**Required action**
Your answer should consist of each line below that contains the string "correcoes".

-- Opening Marker --

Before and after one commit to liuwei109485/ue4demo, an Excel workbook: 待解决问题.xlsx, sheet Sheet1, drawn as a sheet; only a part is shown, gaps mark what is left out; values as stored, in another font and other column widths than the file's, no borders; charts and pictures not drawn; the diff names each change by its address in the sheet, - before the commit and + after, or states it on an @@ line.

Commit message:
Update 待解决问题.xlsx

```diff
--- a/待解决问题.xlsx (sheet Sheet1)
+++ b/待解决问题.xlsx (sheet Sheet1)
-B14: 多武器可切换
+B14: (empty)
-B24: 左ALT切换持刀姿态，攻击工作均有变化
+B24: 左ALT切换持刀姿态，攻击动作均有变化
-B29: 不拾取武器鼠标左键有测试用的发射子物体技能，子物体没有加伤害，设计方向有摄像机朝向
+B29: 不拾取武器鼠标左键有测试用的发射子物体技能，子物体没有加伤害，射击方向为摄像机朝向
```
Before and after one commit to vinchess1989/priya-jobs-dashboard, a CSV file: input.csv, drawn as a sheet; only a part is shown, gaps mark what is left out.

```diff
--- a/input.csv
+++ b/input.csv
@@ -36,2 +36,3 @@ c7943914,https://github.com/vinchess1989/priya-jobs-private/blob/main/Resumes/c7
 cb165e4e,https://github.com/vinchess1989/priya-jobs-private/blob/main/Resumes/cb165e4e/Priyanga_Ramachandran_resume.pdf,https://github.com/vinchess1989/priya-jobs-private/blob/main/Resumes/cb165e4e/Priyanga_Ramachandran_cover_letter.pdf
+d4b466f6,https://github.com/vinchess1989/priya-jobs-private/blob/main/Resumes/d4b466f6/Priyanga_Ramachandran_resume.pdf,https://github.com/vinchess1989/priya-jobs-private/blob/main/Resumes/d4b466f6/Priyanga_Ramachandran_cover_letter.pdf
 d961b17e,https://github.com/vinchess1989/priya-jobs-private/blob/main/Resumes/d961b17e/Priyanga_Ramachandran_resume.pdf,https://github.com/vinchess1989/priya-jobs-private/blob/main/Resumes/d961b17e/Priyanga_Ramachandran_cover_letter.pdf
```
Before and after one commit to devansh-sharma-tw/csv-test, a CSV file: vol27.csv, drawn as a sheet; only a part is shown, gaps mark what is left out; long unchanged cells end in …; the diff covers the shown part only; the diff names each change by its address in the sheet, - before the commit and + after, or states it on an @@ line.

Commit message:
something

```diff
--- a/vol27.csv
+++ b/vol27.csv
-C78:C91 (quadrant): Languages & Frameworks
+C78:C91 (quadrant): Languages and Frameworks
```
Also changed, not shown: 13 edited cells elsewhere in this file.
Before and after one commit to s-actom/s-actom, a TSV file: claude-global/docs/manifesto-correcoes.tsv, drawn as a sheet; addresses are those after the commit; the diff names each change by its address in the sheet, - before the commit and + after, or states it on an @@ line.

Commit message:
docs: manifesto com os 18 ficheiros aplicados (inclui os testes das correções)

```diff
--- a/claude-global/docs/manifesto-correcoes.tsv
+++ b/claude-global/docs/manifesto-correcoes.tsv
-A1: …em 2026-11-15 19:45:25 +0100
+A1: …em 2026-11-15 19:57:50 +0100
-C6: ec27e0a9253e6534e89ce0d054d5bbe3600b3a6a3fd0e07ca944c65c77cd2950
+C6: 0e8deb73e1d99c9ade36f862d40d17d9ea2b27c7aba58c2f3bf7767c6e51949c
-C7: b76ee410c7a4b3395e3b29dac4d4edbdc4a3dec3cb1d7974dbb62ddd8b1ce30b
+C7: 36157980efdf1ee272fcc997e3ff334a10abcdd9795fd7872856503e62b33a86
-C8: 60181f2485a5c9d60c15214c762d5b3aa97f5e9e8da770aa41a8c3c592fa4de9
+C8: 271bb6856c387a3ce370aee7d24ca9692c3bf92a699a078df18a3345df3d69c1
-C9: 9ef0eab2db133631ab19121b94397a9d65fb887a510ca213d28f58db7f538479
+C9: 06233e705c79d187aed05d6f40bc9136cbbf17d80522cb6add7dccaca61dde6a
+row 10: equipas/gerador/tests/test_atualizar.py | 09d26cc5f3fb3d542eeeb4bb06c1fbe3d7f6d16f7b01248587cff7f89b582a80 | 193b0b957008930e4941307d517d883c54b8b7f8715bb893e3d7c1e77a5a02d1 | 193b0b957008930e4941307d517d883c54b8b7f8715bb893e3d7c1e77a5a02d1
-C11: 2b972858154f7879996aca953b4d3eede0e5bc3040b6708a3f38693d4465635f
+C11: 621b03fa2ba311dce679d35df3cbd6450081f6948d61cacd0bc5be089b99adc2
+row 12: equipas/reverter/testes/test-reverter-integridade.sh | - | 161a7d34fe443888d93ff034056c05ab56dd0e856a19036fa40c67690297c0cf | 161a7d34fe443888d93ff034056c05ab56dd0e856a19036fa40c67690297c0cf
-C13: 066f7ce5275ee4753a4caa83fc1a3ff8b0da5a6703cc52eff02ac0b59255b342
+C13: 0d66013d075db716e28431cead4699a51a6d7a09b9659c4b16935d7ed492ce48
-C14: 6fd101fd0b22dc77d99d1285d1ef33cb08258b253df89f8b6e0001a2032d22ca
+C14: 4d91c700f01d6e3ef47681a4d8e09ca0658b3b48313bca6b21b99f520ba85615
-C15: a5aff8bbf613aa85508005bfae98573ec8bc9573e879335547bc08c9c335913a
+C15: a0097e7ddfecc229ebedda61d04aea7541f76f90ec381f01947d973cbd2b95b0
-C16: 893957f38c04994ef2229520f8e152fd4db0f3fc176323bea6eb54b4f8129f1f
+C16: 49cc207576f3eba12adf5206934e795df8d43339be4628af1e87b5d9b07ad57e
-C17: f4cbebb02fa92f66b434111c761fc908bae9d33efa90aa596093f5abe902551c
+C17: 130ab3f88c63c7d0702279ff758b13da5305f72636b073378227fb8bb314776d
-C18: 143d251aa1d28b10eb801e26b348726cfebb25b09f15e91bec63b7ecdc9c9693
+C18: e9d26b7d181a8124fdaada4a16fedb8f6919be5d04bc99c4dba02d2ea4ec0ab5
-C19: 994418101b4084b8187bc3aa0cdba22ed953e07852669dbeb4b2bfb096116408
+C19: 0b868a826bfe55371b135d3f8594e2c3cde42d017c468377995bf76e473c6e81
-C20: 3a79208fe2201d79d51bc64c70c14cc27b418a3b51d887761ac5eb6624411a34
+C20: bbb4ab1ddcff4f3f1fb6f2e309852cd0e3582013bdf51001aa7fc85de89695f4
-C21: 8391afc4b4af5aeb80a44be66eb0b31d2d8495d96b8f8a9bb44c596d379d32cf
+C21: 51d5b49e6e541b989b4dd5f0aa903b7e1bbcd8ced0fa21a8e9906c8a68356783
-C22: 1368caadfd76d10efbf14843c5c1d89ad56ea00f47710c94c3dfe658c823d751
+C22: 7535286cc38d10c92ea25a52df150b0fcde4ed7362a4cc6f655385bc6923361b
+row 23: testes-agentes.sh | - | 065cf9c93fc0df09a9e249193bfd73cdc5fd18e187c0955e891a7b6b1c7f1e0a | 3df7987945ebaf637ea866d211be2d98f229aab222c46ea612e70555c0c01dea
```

-- Closing Marker --

**Output of the exercise**
Before and after one commit to s-actom/s-actom, a TSV file: claude-global/docs/manifesto-correcoes.tsv, drawn as a sheet; addresses are those after the commit; the diff names each change by its address in the sheet, - before the commit and + after, or states it on an @@ line.
--- a/claude-global/docs/manifesto-correcoes.tsv
+++ b/claude-global/docs/manifesto-correcoes.tsv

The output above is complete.